Conversation with Todd Hunter

Yesterday I had the wonderful opportunity to sit down with Todd Hunter over a cup of coffee. Todd is the former leader of the Vineyard Movement and is now part of an Anglican church planting order from Rwanda – he has quite an interesting path. =)

The main reason for our meeting was to talk about the new emerging movement among Christianity. In addition to starting new churches, Todd teaches a few classes about postmodernism and evangelism at George Fox and Fuller Theological Seminary. Seeing that he lives close by, I dropped him an email….

I don’t have time to recount everything that happened at our meeting, but I will toss out a few “jewels”.

  • Concerning Postmodernism

A lot of folks within the Faith are scared about the postmodern shift. They see people talking about “relative truth” vs “absolute truth” and get all mad – or they just close their eyes and whistle. [@more@]

However I think there is a better way to look at the shift.

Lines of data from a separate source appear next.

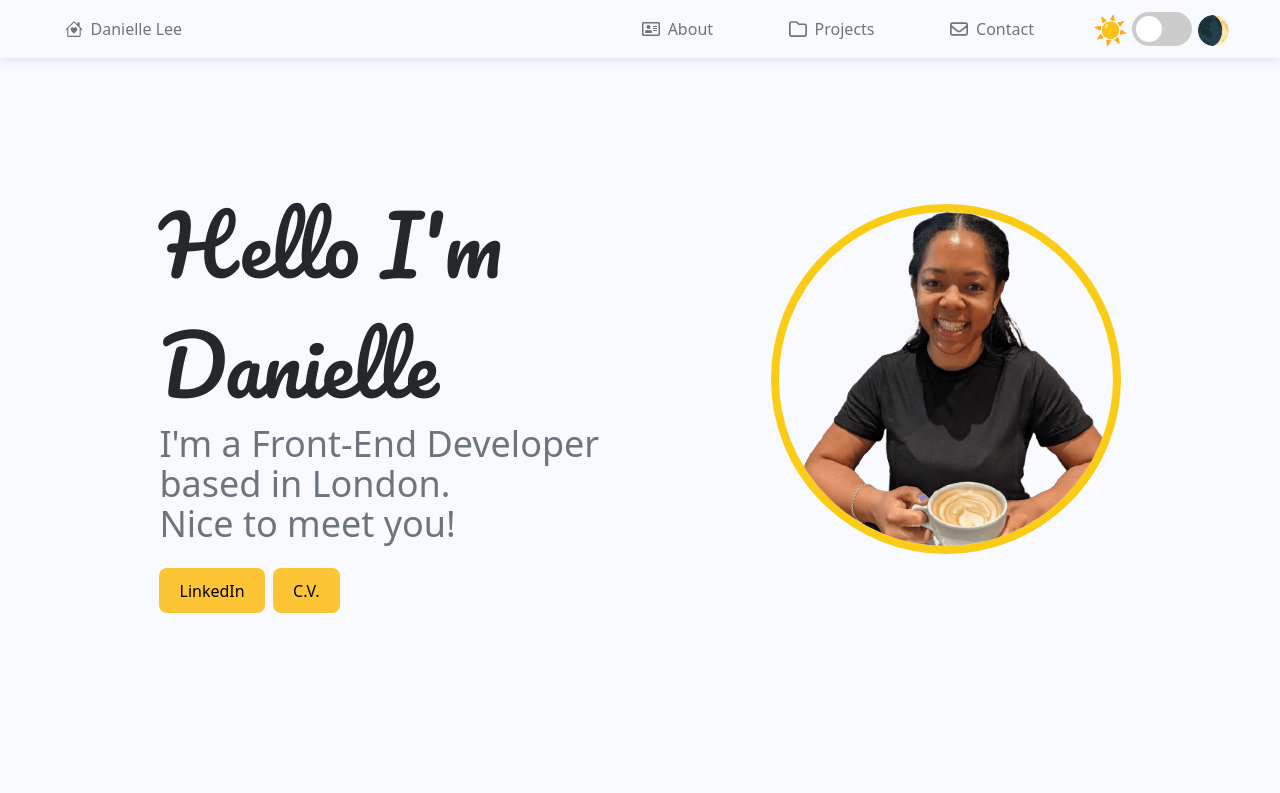
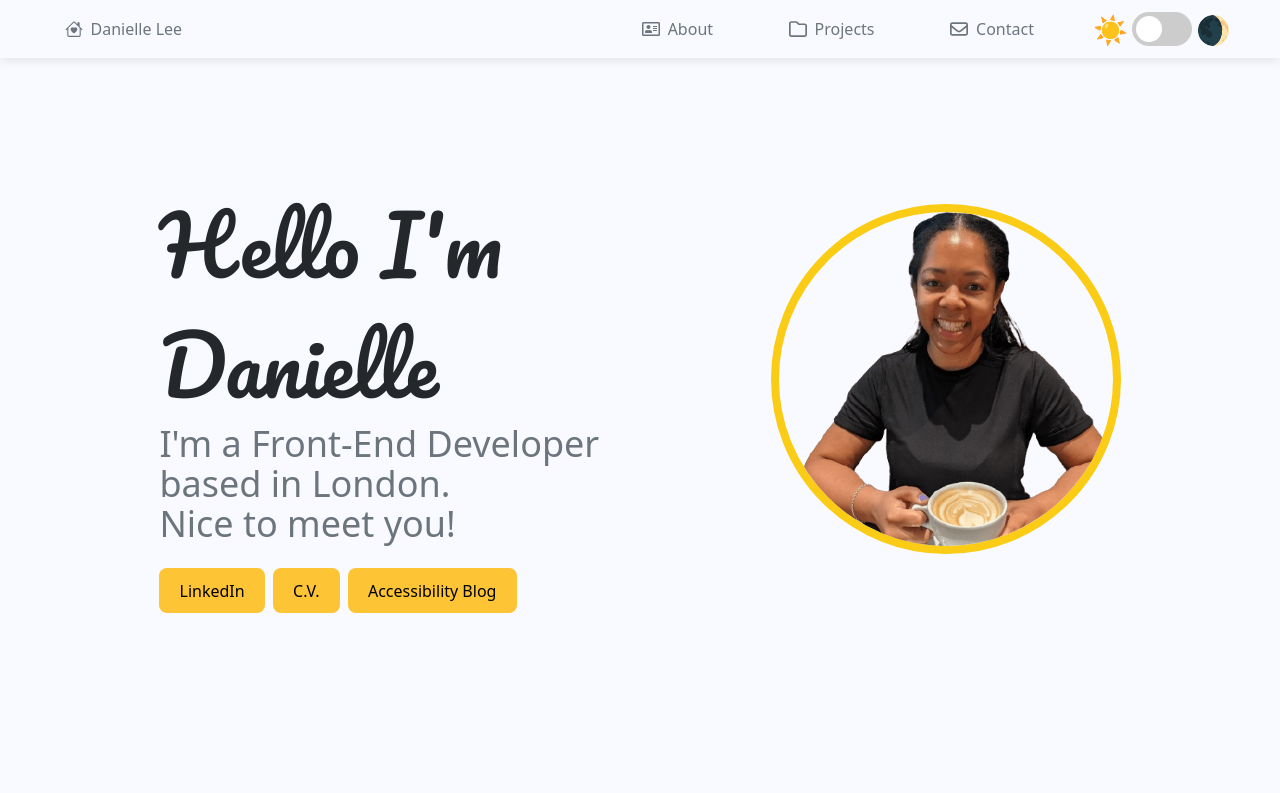
Before and after one commit to Danielle73/Danielle-React-Portfolio, a React (Vite) app in the folder my-portfolio/: page / in a window 1280 px wide. Shown: the top 793 px of the page. Built offline with nearby package versions, Linux system fonts and the light colour scheme.

Commit message:
Added new button for accessibility blog

```diff
--- a/my-portfolio/src/components/MainBody.jsx
+++ b/my-portfolio/src/components/MainBody.jsx
@@ -15,9 +15,13 @@ function MainBody(){
         onClick={() => window.open("https://www.linkedin.com/in/danielle-lee-ab8b0887/", "_blank")}
         >LinkedIn</button>
 
-        <button className="custom-button"
+        <button className="custom-button mr-2"
           onClick={() => window.open('https://docs.google.com/document/d/1PpI2Y89l0L2hDfeeFyddD49pbMMatgF9/edit?usp=drive_link&ouid=102033806727803085093&rtpof=true&sd=true', '_blank')}
         >C.V.</button>
+
+         <button className="custom-button"
+          onClick={() => window.open('https://accessibility-blog.vercel.app/', '_blank')}
+        >Accessibility Blog</button>
       </div>
 
      <div className="RightContainer relative m-3 mt-8">
```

Instead of being “scarred” or “mad”, we should be looking at it like we would look at the culture in Latin America or Asia. The Postmodern worldview is just that – a new culture that is blooming right before our noses.

Are they “issues” with this new culture? Yes – but there are also “issues” with our old modern culture. Instead of focusing on the negative, we should be figuring out how to reach people living in this culture with the Gospel.

  • Who are affected by this culture shift?

At first, I thought the postmodern shift only affected folks in Generation X and above… yet, Todd pointed out that the main avenue of postmodernism is the media and arts. These avenues have help to spread the culture shift far and wide.

We now have Baby Boomers how are living their lives and making decisions based upon the worldview of this culture. As such, we need to learn how to identify this culture and act accordingly.

  • The Right Tool for the Job

I reading various books about the emerging church, I heard a lot about candles, crosses and paintings. It seemed that church was going from being a theater to an amusement park.

Todd brought out an interesting and very good point. When you have a job, you go into your workshop and grab the tool for that job. You don’t start with the tool and then create a job for it (unless it’s a new tool and you want to try it out…).

In the same way, we need not be tied down do one way of “doing church”.  I.E. A church in rural Idaho would look different then a church in intercity Seattle due to the different cultures therein.

As we hear about the emerging church, we need to remember that there are many different variations within that movement just as the “emerging movement” is one of several movements.